By Mike Steffanos
Sorry I haven't posted more over the holiday weekend. There really hasn't been anything going on that has motivated me to sit down and write. When a Wallace Matthews silly rant is the Mets mainstream media highlight of that 4 day span, even the die-hards like myself take a step back. And no, I'm not linking to Wally's nasty little love letter to Omar. The worst thing you can do when a child throws a tantrum is to pay attention to him, and I think that holds true for columnists, too.
If you missed it, GC from Can't Stop The Bleeding had a pretty good answer for Matthews:
If Wally has a problem with the Alou deal, that's fair enough, and his points about the vet-heavy roster are well taken. But Mets fans should be giving thanks today that Omar showed no interest in bidding for Soriano's services. With the exception of Adam Dunn, Soriano made more errors (11) in LF than anyone else in the majors. As noted earlier, the Cubs have invested $138 million in a guy who struck out 160 times last season - anyone who believes Soriano is going to develop plate discipline at the age of 31 is kidding themselves.
Zito at $15 million+ per year is a risk, no doubt. But the Mets already made a major investment in "a comparitively young outfielder" while "banking on seven years of high-level production." His name is Carlos Beltran, and not only is he younger than Soriano, his all-around skills compare pretty favorably. Moises Alou will provide a fraction of Soriano's offensive production (at a fraction of the price), but he's clearly a stop-gap option rather than the foundation of the franchise.
Besides, a mixture of homegrown, younger talent (substitute Wright, Reyes, Heilman for Jeter, Posada and Rivera) plus a smattering of aging mercenaries sounds suspiciously like the formula that helped the ballclub across town win 9 consecutive division championships.

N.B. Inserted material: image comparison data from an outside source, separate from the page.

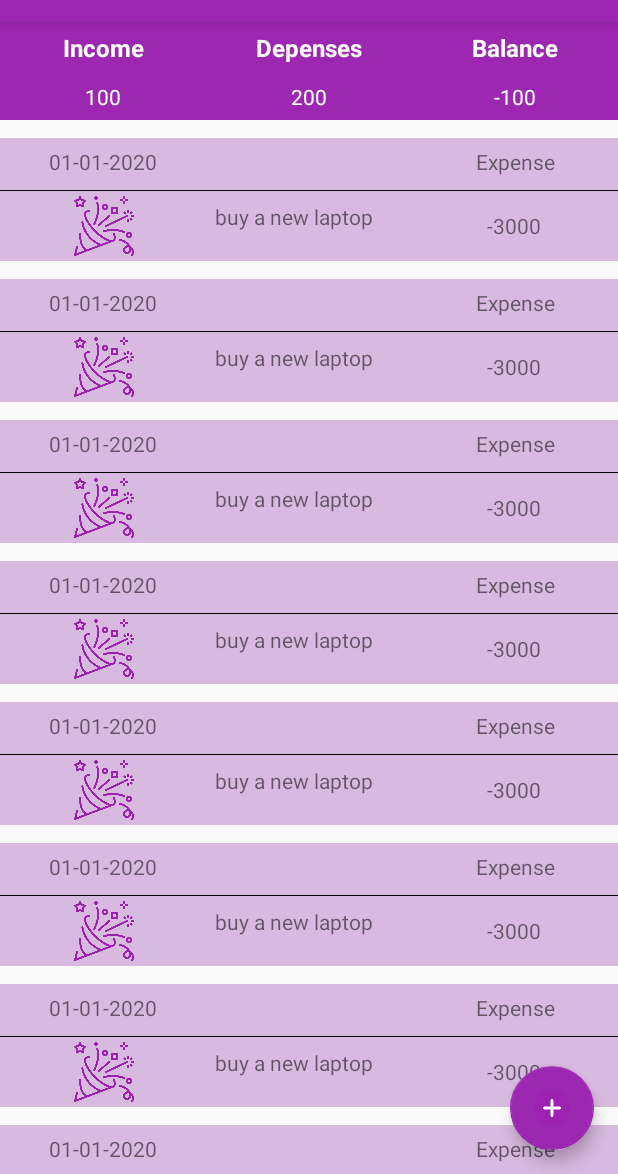
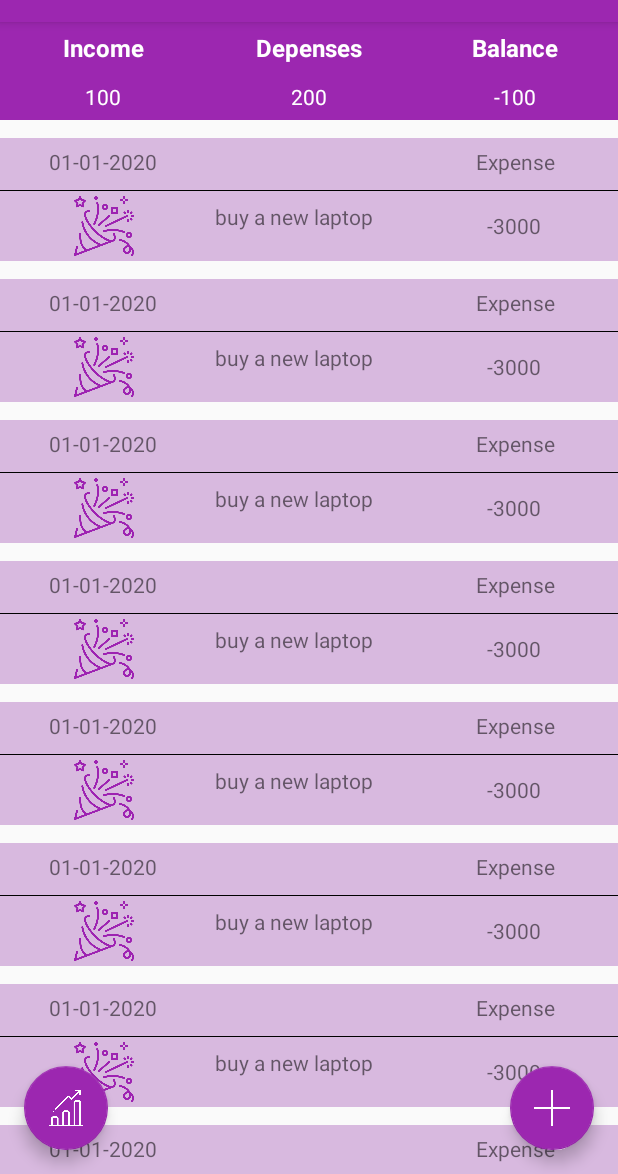
Before and after one commit to ranwang21/android_finance_record_app, an Android app: the screen it shows after launch (MainActivity), on a phone screen of 412 x 824 dp, the part 62-1236 px from its top. Run offline under Robolectric (Android 15) with nearby library versions, the phone set to English and light mode, and no system bars.

Commit message:
ui chart

```diff
--- a/app/build.gradle
+++ b/app/build.gradle
@@ -19,12 +19,17 @@ android {
     }
 }
 
+repositories {
+    maven { url 'https://jitpack.io' }
+}
+
 dependencies {
     implementation fileTree(dir: 'libs', include: ['*.jar'])
     implementation 'androidx.appcompat:appcompat:1.0.2'
     implementation 'androidx.constraintlayout:constraintlayout:1.1.3'
     implementation 'com.google.android.material:material:1.0.0'
     implementation 'androidx.legacy:legacy-support-v4:1.0.0'
+    implementation 'com.github.PhilJay:MPAndroidChart:v3.1.0'
     testImplementation 'junit:junit:4.12'
     androidTestImplementation 'androidx.test.ext:junit:1.1.0'
     androidTestImplementation 'androidx.test.espresso:espresso-core:3.1.1'
--- a/app/src/main/AndroidManifest.xml
+++ b/app/src/main/AndroidManifest.xml
@@ -9,7 +9,8 @@
         android:roundIcon="@drawable/app_icon"
         android:supportsRtl="true"
         android:theme="@style/AppTheme">
-        <activity android:name=".AddNewActivity"></activity>
+        <activity android:name=".ChartActivity"></activity>
+        <activity android:name=".AddNewActivity" />
         <activity android:name=".MainActivity">
             <intent-filter>
                 <action android:name="android.intent.action.MAIN" />
--- a/app/src/main/java/com/example/myfinancials/MainActivity.java
+++ b/app/src/main/java/com/example/myfinancials/MainActivity.java
@@ -14,6 +14,7 @@ import com.google.android.material.snackbar.Snackbar;
 
 public class MainActivity extends AppCompatActivity {
     Intent intent;
+    FloatingActionButton fabPlus, fabChart;
 
     @Override
     protected void onCreate(Bundle savedInstanceState) {
@@ -22,13 +23,24 @@ public class MainActivity extends AppCompatActivity {
         this.getWindow().setFlags(WindowManager.LayoutParams.FLAG_FULLSCREEN, WindowManager.LayoutParams.FLAG_FULLSCREEN);
         this.setContentView(R.layout.activity_main);
 
-        FloatingActionButton fab = findViewById(R.id.fab);
-        fab.setOnClickListener(new View.OnClickListener() {
+        // plus button
+        fabPlus = findViewById(R.id.fab_plus);
+        fabPlus.setOnClickListener(new View.OnClickListener() {
             @Override
             public void onClick(View view) {
                 intent = new Intent(view.getContext(), AddNewActivity.class);
                 startActivity(intent);
             }
         });
+
+        // chart button
+        fabChart = findViewById(R.id.fab_chart);
+        fabChart.setOnClickListener(new View.OnClickListener() {
+            @Override
+            public void onClick(View view) {
+                intent = new Intent(view.getContext(), ChartActivity.class);
+                startActivity(intent);
+            }
+        });
     }
 }
--- a/app/src/main/res/layout/activity_main.xml
+++ b/app/src/main/res/layout/activity_main.xml
@@ -142,13 +142,23 @@
         </ScrollView>
 
         <com.google.android.material.floatingactionbutton.FloatingActionButton
-            android:id="@+id/fab"
+            android:id="@+id/fab_plus"
             android:layout_width="wrap_content"
             android:layout_height="wrap_content"
             android:layout_gravity="bottom|end"
             android:layout_margin="@dimen/fab_margin"
             android:background="@color/colorPrimary"
             android:src="@drawable/plus_button" />
+
+        <com.google.android.material.floatingactionbutton.FloatingActionButton
+            android:id="@+id/fab_chart"
+            android:layout_width="wrap_content"
+            android:layout_height="wrap_content"
+            android:layout_gravity="bottom|start"
+            android:layout_margin="@dimen/fab_margin"
+            android:background="@color/colorPrimary"
+            android:src="@drawable/chart_button" />
+
     </androidx.coordinatorlayout.widget.CoordinatorLayout>
 
 </LinearLayout>
```
Also changed, not shown: app/src/main/java/com/example/myfinancials/ChartActivity.java (added, +49 -0 lines), app/src/main/res/layout/activity_chart.xml (added, +29 -0 lines), app/src/main/res/values/strings.xml (+19 -2 lines), app/src/main/res/drawable/chart_button.png, app/src/main/res/drawable/plus_button.png.
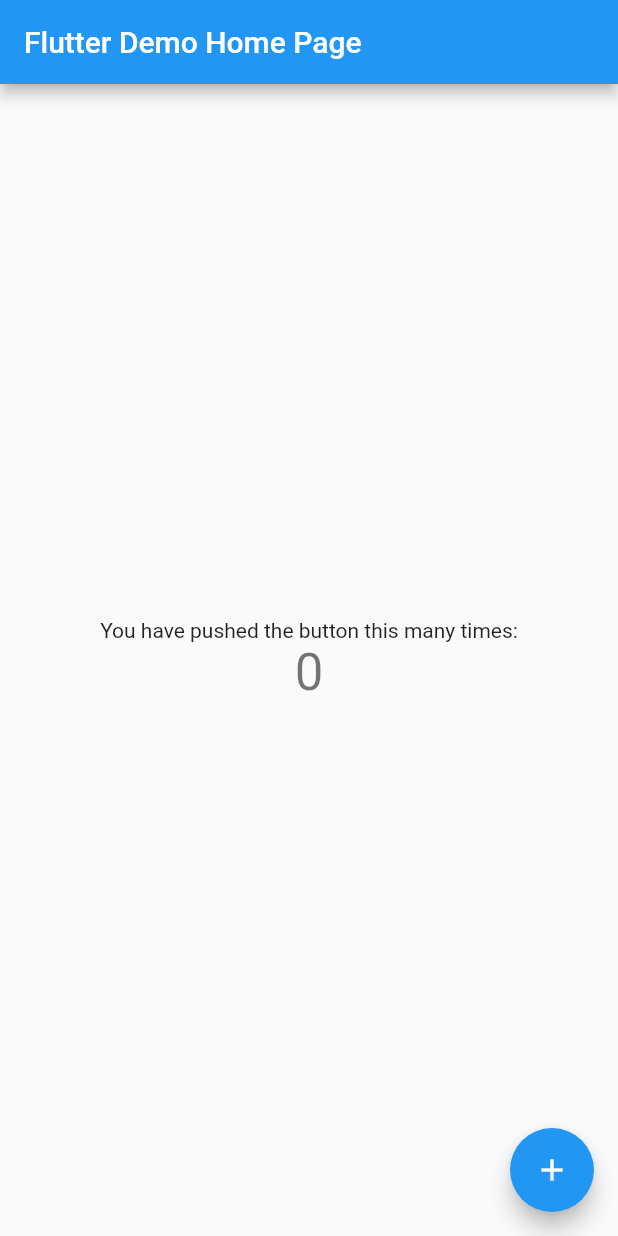
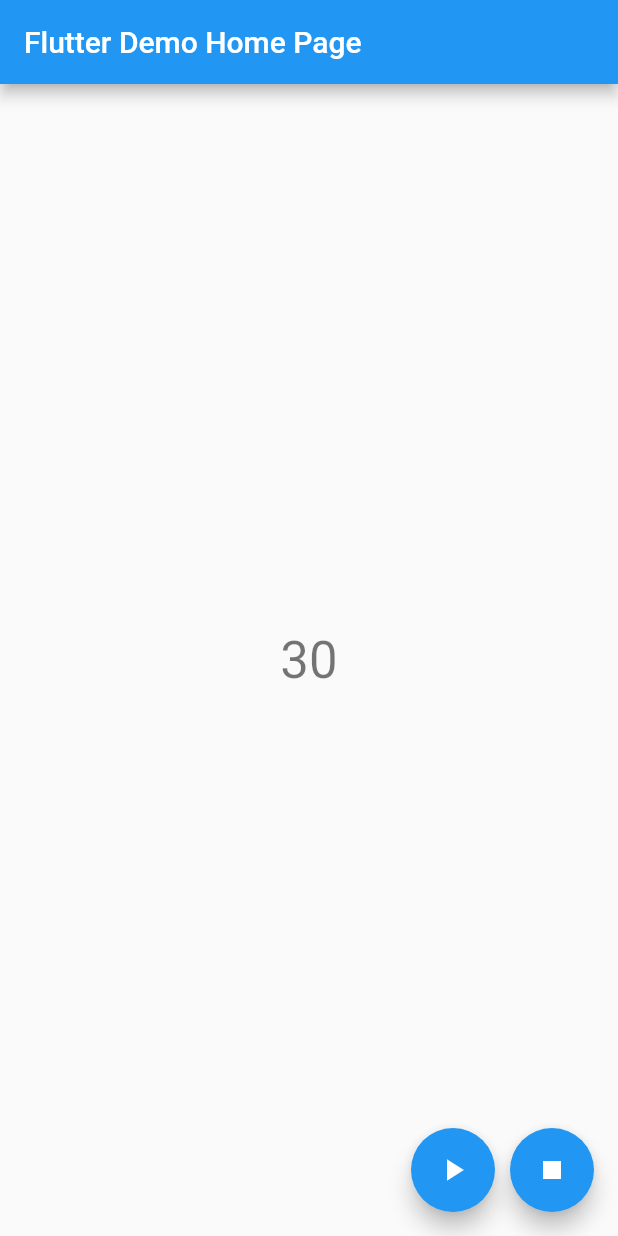
Before and after one commit to akartikus/ekotrana, a Flutter app: the screen it shows after launch, on a phone screen of 412 x 824 dp. Run offline on Flutter 3.47's test engine with Material 2 defaults, Android fonts, the phone set to English and light mode, and no system bars.

Commit message:
Setup block model

```diff
--- /dev/null
+++ b/lib/command_bloc.dart
@@ -0,0 +1,48 @@
+import 'dart:async';
+import 'package:ekotrana/comnand_event.dart';
+
+class CommandBloc {
+  int _timer = 30;
+  int _repetition;
+  bool _isPlaying;
+  Timer timer;
+
+  StreamController<int> _timerController = StreamController<int>();
+  StreamSink<int> get _decTimer => _timerController.sink;
+  Stream<int> get outCounter => _timerController.stream;
+
+  final _actionEventController = StreamController<CommandEvent>();
+  Sink<CommandEvent> get counterEventSink => _actionEventController.sink;
+
+  CommandBloc() {
+    _isPlaying = false;
+    _actionEventController.stream.listen(_handleLogic);
+    new Timer.periodic(new Duration(seconds: 1), (timer) {
+      countDown();
+    });
+  }
+
+  void countDown() {
+    if (_isPlaying) {
+      _timer--;
+      _decTimer.add(_timer);
+    }
+  }
+
+  void _handleLogic(CommandEvent event) {
+    if (event is CommandPlay) {
+      _isPlaying = !_isPlaying;
+    }
+
+    if (event is CommandStop) {
+      _timer = 30;
+      _decTimer.add(_timer);
+      _isPlaying = false;
+    }
+  }
+
+  void dispose() {
+    _timerController.close();
+    _actionEventController.close();
+  }
+}
--- /dev/null
+++ b/lib/comnand_event.dart
@@ -0,0 +1,5 @@
+abstract class CommandEvent {}
+
+class CommandPlay extends CommandEvent {}
+
+class CommandStop extends CommandEvent {}
--- a/lib/main.dart
+++ b/lib/main.dart
@@ -1,23 +1,15 @@
 import 'package:flutter/material.dart';
+import 'package:ekotrana/command_bloc.dart';
+import 'package:ekotrana/comnand_event.dart';
 
 void main() => runApp(MyApp());
 
 class MyApp extends StatelessWidget {
-  // This widget is the root of your application.
   @override
   Widget build(BuildContext context) {
     return MaterialApp(
       title: 'Flutter Demo',
       theme: ThemeData(
-        // This is the theme of your application.
-        //
-        // Try running your application with "flutter run". You'll see the
-        // application has a blue toolbar. Then, without quitting the app, try
-        // changing the primarySwatch below to Colors.green and then invoke
-        // "hot reload" (press "r" in the console where you ran "flutter run",
-        // or simply save your changes to "hot reload" in a Flutter IDE).
-        // Notice that the counter didn't reset back to zero; the application
-        // is not restarted.
         primarySwatch: Colors.blue,
       ),
       home: MyHomePage(title: 'Flutter Demo Home Page'),
@@ -27,16 +19,6 @@ class MyApp extends StatelessWidget {
 
 class MyHomePage extends StatefulWidget {
   MyHomePage({Key key, this.title}) : super(key: key);
-
-  // This widget is the home page of your application. It is stateful, meaning
-  // that it has a State object (defined below) that contains fields that affect
-  // how it looks.
-
-  // This class is the configuration for the state. It holds the values (in this
-  // case the title) provided by the parent (in this case the App widget) and
-  // used by the build method of the State. Fields in a Widget subclass are
-  // always marked "final".
-
   final String title;
 
   @override
@@ -45,67 +27,70 @@ class MyHomePage extends StatefulWidget {
 
 class _MyHomePageState extends State<MyHomePage> {
   int _counter = 0;
+  IconData _playIcon = Icons.play_arrow;
+  final _bloc = CommandBloc();
 
   void _incrementCounter() {
     setState(() {
-      // This call to setState tells the Flutter framework that something has
-      // changed in this State, which causes it to rerun the build method below
-      // so that the display can reflect the updated values. If we changed
-      // _counter without calling setState(), then the build method would not be
-      // called again, and so nothing would appear to happen.
       _counter++;
     });
   }
 
   @override
   Widget build(BuildContext context) {
-    // This method is rerun every time setState is called, for instance as done
-    // by the _incrementCounter method above.
-    //
-    // The Flutter framework has been optimized to make rerunning build methods
-    // fast, so that you can just rebuild anything that needs updating rather
-    // than having to individually change instances of widgets.
     return Scaffold(
       appBar: AppBar(
-        // Here we take the value from the MyHomePage object that was created by
-        // the App.build method, and use it to set our appbar title.
         title: Text(widget.title),
       ),
       body: Center(
-        // Center is a layout widget. It takes a single child and positions it
-        // in the middle of the parent.
-        child: Column(
-          // Column is also layout widget. It takes a list of children and
-          // arranges them vertically. By default, it sizes itself to fit its
-          // children horizontally, and tries to be as tall as its parent.
-          //
-          // Invoke "debug painting" (press "p" in the console, choose the
-          // "Toggle Debug Paint" action from the Flutter Inspector in Android
-          // Studio, or the "Toggle Debug Paint" command in Visual Studio Code)
-          // to see the wireframe for each widget.
-          //
-          // Column has various properties to control how it sizes itself and
-          // how it positions its children. Here we use mainAxisAlignment to
-          // center the children vertically; the main axis here is the vertical
-          // axis because Columns are vertical (the cross axis would be
-          // horizontal).
-          mainAxisAlignment: MainAxisAlignment.center,
-          children: <Widget>[
-            Text(
-              'You have pushed the button this many times:',
-            ),
-            Text(
-              '$_counter',
-              style: Theme.of(context).textTheme.display1,
-            ),
-          ],
+        child: StreamBuilder(
+          stream: _bloc.outCounter,
+          initialData: 30,
+          builder: (BuildContext context, AsyncSnapshot<int> snapshot) {
+            return Column(
+                mainAxisAlignment: MainAxisAlignment.center,
+                children: <Widget>[
+                  Text(
+                    '${snapshot.data}',
+                    style: Theme.of(context).textTheme.display1,
+                  ),
+                ]);
+          },
         ),
       ),
-      floatingActionButton: FloatingActionButton(
-        onPressed: _incrementCounter,
-        tooltip: 'Increment',
-        child: Icon(Icons.add),
-      ), // This trailing comma makes auto-formatting nicer for build methods.
+      floatingActionButton: Row(
+        mainAxisAlignment: MainAxisAlignment.end,
+        children: <Widget>[
+          FloatingActionButton(
+            onPressed: () => handlePlay(),
+            tooltip: 'Play/Pause',
+            child: Icon(_playIcon),
+          ),
+          SizedBox(
+            width: 10,
+          ),
+          FloatingActionButton(
+            onPressed: () => handleStop(),
+            tooltip: 'Stop',
+            child: Icon(Icons.stop),
+          ),
+        ],
+      ),
     );
   }
+
+  void handlePlay() {
+    _bloc.counterEventSink.add(CommandPlay());
+    setState(() {
+      _playIcon =
+          (_playIcon == Icons.play_arrow) ? Icons.pause : Icons.play_arrow;
+    });
+  }
+
+  void handleStop() {
+    _bloc.counterEventSink.add(CommandStop());
+    setState(() {
+      _playIcon = Icons.play_arrow;
+    });
+  }
 }
```
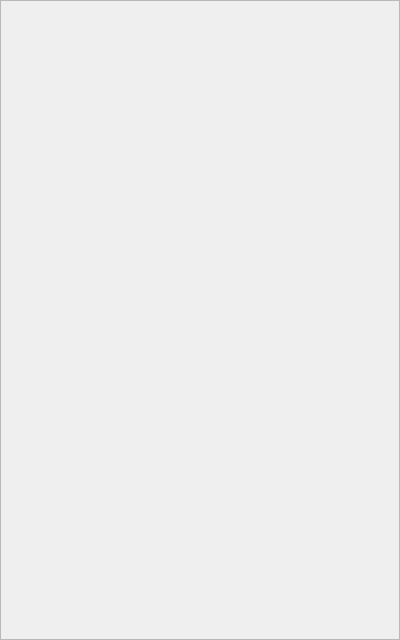
First picture: the form in ProjectListWidget.ui, repository minigo/grtt, before the edit.
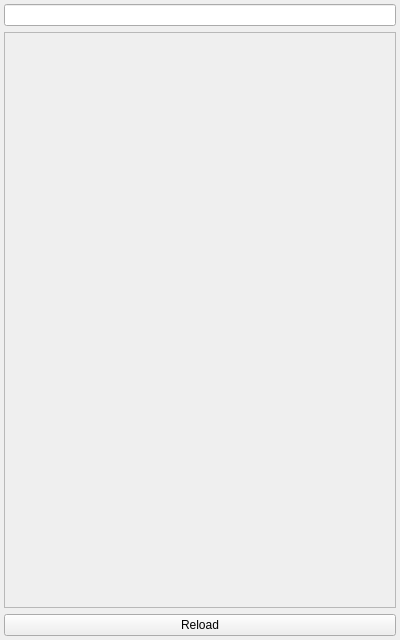
Second picture: the form after the edit.

The edit to the form file:
```diff
--- a/ProjectListWidget.ui
+++ b/ProjectListWidget.ui
@@ -15,17 +15,20 @@
   </property>
   <layout class="QVBoxLayout" name="verticalLayout">
    <property name="leftMargin">
-    <number>0</number>
+    <number>4</number>
    </property>
    <property name="topMargin">
-    <number>0</number>
+    <number>4</number>
    </property>
    <property name="rightMargin">
-    <number>0</number>
+    <number>4</number>
    </property>
    <property name="bottomMargin">
-    <number>0</number>
+    <number>4</number>
    </property>
+   <item>
+    <widget class="QLineEdit" name="_editFilter"/>
+   </item>
    <item>
     <widget class="QScrollArea" name="_scrollArea">
      <property name="widgetResizable">
@@ -36,13 +39,20 @@
        <rect>
         <x>0</x>
         <y>0</y>
-        <width>398</width>
-        <height>638</height>
+        <width>390</width>
+        <height>572</height>
        </rect>
       </property>
      </widget>
     </widget>
    </item>
+   <item>
+    <widget class="QPushButton" name="_buttonReload">
+     <property name="text">
+      <string>Reload</string>
+     </property>
+    </widget>
+   </item>
   </layout>
  </widget>
  <resources/>
```
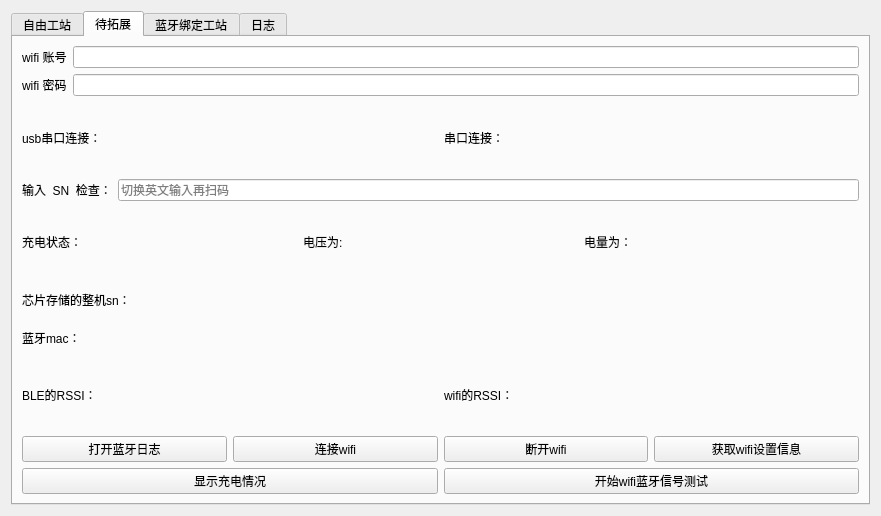
Old version of the form work_station/freework/qfreework.ui in the repository yuhuang163/test.
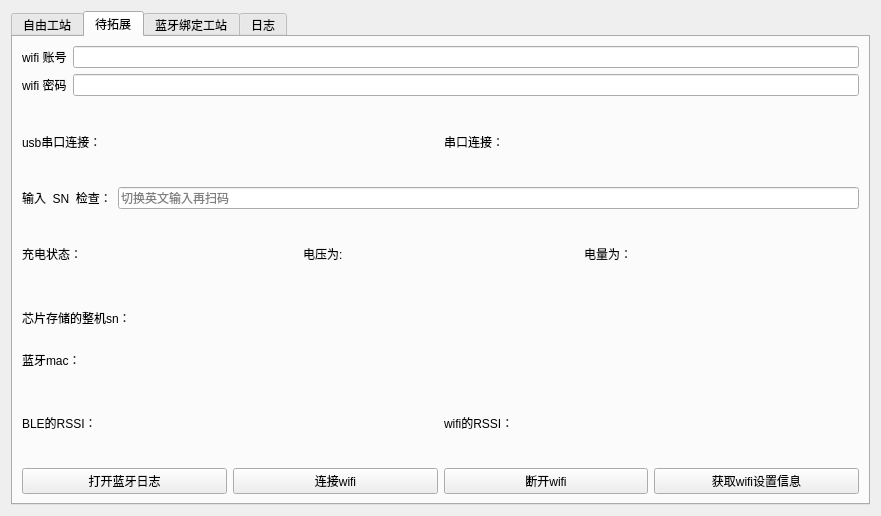
New version of the form. The open tabs and pages were chosen to show the change.

What changed in the file:
```diff
--- a/work_station/freework/qfreework.ui
+++ b/work_station/freework/qfreework.ui
@@ -499,24 +499,6 @@
           </item>
          </layout>
         </item>
-        <item row="7" column="0">
-         <layout class="QHBoxLayout" name="horizontalLayout_22">
-          <item>
-           <widget class="QPushButton" name="get_battery">
-            <property name="text">
-             <string>显示充电情况</string>
-            </property>
-           </widget>
-          </item>
-          <item>
-           <widget class="QPushButton" name="start_wifible_test">
-            <property name="text">
-             <string>开始wifi蓝牙信号测试</string>
-            </property>
-           </widget>
-          </item>
-         </layout>
-        </item>
         <item row="6" column="0">
          <layout class="QHBoxLayout" name="horizontalLayout_8">
           <property name="topMargin">
```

I couldn't have said it any better, so I won't bother. As regular readers already know, I'm going to begin taking content contributions from others for this blog. Dave "DaMetsman in Honolulu" has been a commenter here, and is thinking about contributing content next year. He emailed me an opinion on Matthews' column that's also worth sharing:
Wallace Matthews is once again entertaining, but a bit short of facts and circumstance. While Omar did sign Moises Alou, he has also picked up a young and talented right-handed hitting Ben Johnson to compliment the young and extremely talented Endy Chavez, who the Mets are expected to resign. Both outfielders, who play all three positions more than competently, are likely to platoon with the older corner outfielders and offer speed on the bases and late-inning defensive prowess, not to mention overall depth. And with Lastings Milledge and a couple of youths named Martinez and Gomez at least a year or two away, Alou is just the type of hitter who will keep opposing managers on their toes about whether to toss too many southpaws against the boys from Flushing next season.
The signing of Valentin and El Duque are similar situations. Two talented youths (A. Hernandez and Gotay) will be at Triple A. Either or both could push Valentin for the 2B job during the next two seasons, but Valentin is more of a sure thing and proved he is a good glove and baserunner as well as a potent bat. With Pelfrey, Humber, Bannister, Soler, Vargas all at Triple A, there is nothing wrong with El Duque holding one of their places for a year or two. Other Minaya pitching acquisitions since the end of October have been young arms like Adkins, Vargas, Bostick and Standridge.
Omar is smart like a fox and has a nucleus of terrific young players that should keep the Mets in contention for many years, but a few oldsters in the mix for a manager like Willie, who knows how and likes to use his entire roster, shows who knows best. And by the way, who said "knowledge is power?"
I can remember back to a time when it was generally acknowledged that professional sports journalists were the experts the rest of us looked to. Now there seem to be an awful lot of guys like Wallace Matthews who would rather shock you and piss you off than inform you. I find this quite ironic in an era when other journalists seem to delight in telling the fans that we have no class. Enough of this subject.
Actually, I find it fascinating in this wildly out of control, hyper-inflated free agent market to try to figure out what Omar Minaya might do to plug the team's holes without giving a terrible contract to anyone. Given the contracts signed by Alfonso Soriano, Carlos Lee and Gary Matthews Jr. already, you wonder if Scott Boras might just not be able to pry a 7-year contract for Barry Zito at more than $15 million per. This is one of those off-seasons that seems to favor the creative over the free-spending, and Minaya would qualify in the creative category this year. If you missed it, I have a review of what Omar has done so far posted. I'm sure the rumors and such will begin to fly around again tomorrow. We had a nice, quiet weekend, but the stove will soon be firing again at high heat.
A note to writers who wish to contribute content
I've emailed back to everyone who has written to me expressing interest in writing for this blog. If you haven't contacted me yet but would be interested in contributing content, e-mail me at firstname.lastname@example.org, and I'll get you started.
Amazin' Avenue: Ben Johnson
Marc Normandin contributes a profile of the recently acquired outfielder.